This summer, under the guidance of Burns conservator Barbara Adams Hebard, I had the wonderful opportunity to repair De Bello Belgico, a two-set 17th century series, written by Galluccio Angelo, SJ (1593-1674), about the early history (ca. 1592 – 1609) of the Dutch War for Independence from Philip II of Spain. This book was previously owned by Carlo De Poortere (1917-2002), the scion of a famous textiles family who was known for his prestigious book collection.
Our first step was to document the condition of the book before treatment with standard images, including a label with the date and the condition of the book, a color grid, a detailed description about the book, and a ruler to show scale.
It’s important to take pictures to show the condition of the book before, during, and after treatments so future users can see how it was conserved. Along with the images, conservators also prepare a treatment report to document the condition of the book before it is treated, the treatment that was performed during the repairs, and the result of the treatments. For pre-treatment condition reports, conservators make detailed notes about materials the book was made from and any damage. For example, this book is a full-leather, brown, mottled sheepskin binding, with bumped corners (see explanation below) on the boards, and red and blue flower patterned endpapers.
For the treatment, the first thing that I did was surface clean the books. First, I used a soft, goat hair brush to gently remove any dirt and dust on the boards, spines, edges of the text blocks, and the endpapers. Then, with the Gonzo sponge, which is made of dense latex, I would gently dab on all the surface to pick up finer sediments.
After the surface cleaning, I did some corner repairs. As you can see in the picture above, the corners are damaged (“bumped”), curling into the textblock. This is a common damage to books that have been used over long periods of time. Using a syringe, I carefully inserted a thin wheat starch paste into the boards at the corners to make them slightly damp and flexible. Then, with binder clips, I clamped the corners with small support boards to assure that they dry flat.
These are now left to dry overnight. The next day, I performed the same process on the back board corners.
As you can see in the above pictures, the cover boards are much straighter than they were. The corners are now much smoother after the treatment. “Unbumping” the corners also helps preserve the textblock too, reducing the risk of pages getting caught in the corners and tearing during use.
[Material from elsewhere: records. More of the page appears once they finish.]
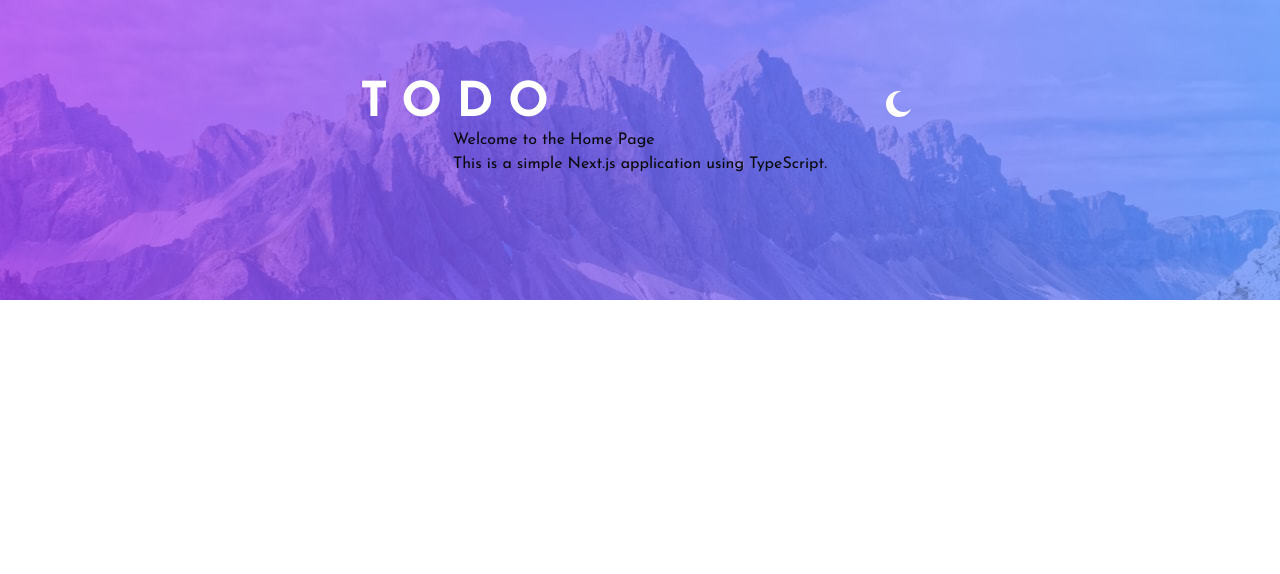
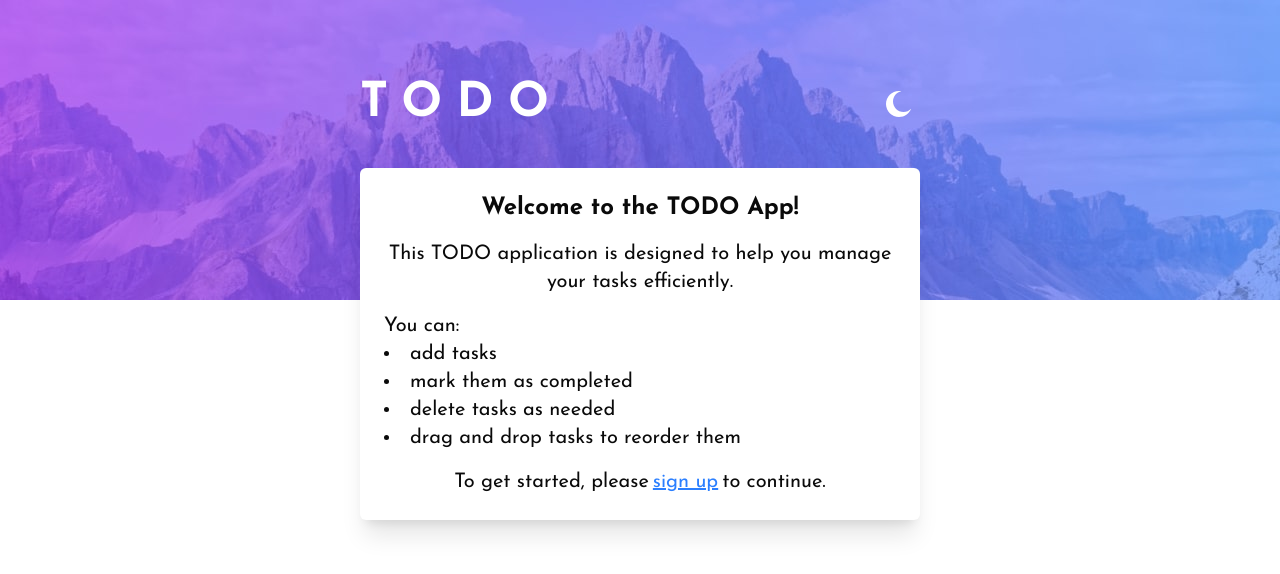
Before and after one commit to jakemsr/todo-postgres, a Next.js app: page / in a window 1280 px wide. Shown: the top 574 px of the page. Built offline with nearby package versions, Linux system fonts and the light colour scheme.

Commit message:
feat: Make homepage useful

```diff
--- a/app/page.tsx
+++ b/app/page.tsx
@@ -1,9 +1,27 @@
+import Link from "next/link";
+
 
 export default function Home() {
   return (
-    <div>
-      <h1>Welcome to the Home Page</h1>
-      <p>This is a simple Next.js application using TypeScript.</p>
+    <div className="w-140 mt-10 text-center text-xl rounded-sm bg-white dark:bg-navy-900 p-6 shadow-xl">
+      <h1 className="text-2xl font-bold mb-4">Welcome to the TODO App!</h1>
+      <p>This TODO application is designed to help you manage your tasks efficiently.</p>
+      <div className="mt-4 text-left">
+        <p>You can:</p>
+        <ul className="list-disc list-inside">
+          <li>add tasks</li>
+          <li>mark them as completed</li>
+          <li>delete tasks as needed</li>
+          <li>drag and drop tasks to reorder them</li>
+        </ul>
+      </div>
+      <div className="mt-4 text-center">
+        To get started, please
+        <Link href="/auth/sign-up" className="text-blue-500 underline mx-1">
+          sign up
+        </Link>
+        to continue.
+      </div>
     </div>
   );
 }
```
Finally, I sat by the lab’s fume hood to gently brush on leather consolidant—a solution of klucel-g and ethanol—on all the leather parts of the book. Have you ever experienced dark red or brown streaks or powder on your hands after touching an old leather book? That’s called red rot. The leather consolidant helps prevent leather from becoming parched and flaking off. In a way, it’s like putting lotion on your skin to keep it from drying out. Klucel-g is mixed in with ethanol because the ethanol will evaporate, leaving behind the consolidant to seal the leather. If you were to mix the solution with water instead, you risk dampening the leather to the point where it can be permanently darkened. The ethanol acts as a carrier to the klucel-g until it is exposed to air and evaporates.
After the leather consolidant dries, the repair process is finished. To complete the treatment, we take the “after pictures.
Book repair and conservation is part of the bookbinding curriculum at the North Bennet Street School. I am glad for the opportunity to put the skills I have learned at school into practice on a rare book at the Burns Library. I am also glad to have had the opportunity to be in a conservation lab working on other rare books as well. This summer, I also worked on preserving English novelist Graham Greene’s (1904-1991) collection of books by placing the dust jackets into protective, archival mylar sheets. I also helped with emergency preparedness, monitoring the temperature and humidity levels in the Burns Library, and preparing supports for the Being Social Before Social Media exhibition. Working with Barbara has been an invaluable experience, because I was able to see the many overarching responsibilities a library conservator has and it only affirmed the importance of conservators in the bookbinding world. As I continue to study bookbinding this coming fall, it is my hope that I will be able to help preserve books and other materials that continue to tell stories of how the world has changed.
Sarah Kim, Burns Library Conservation Intern and North Bennet Street School Bookbinding student (’18)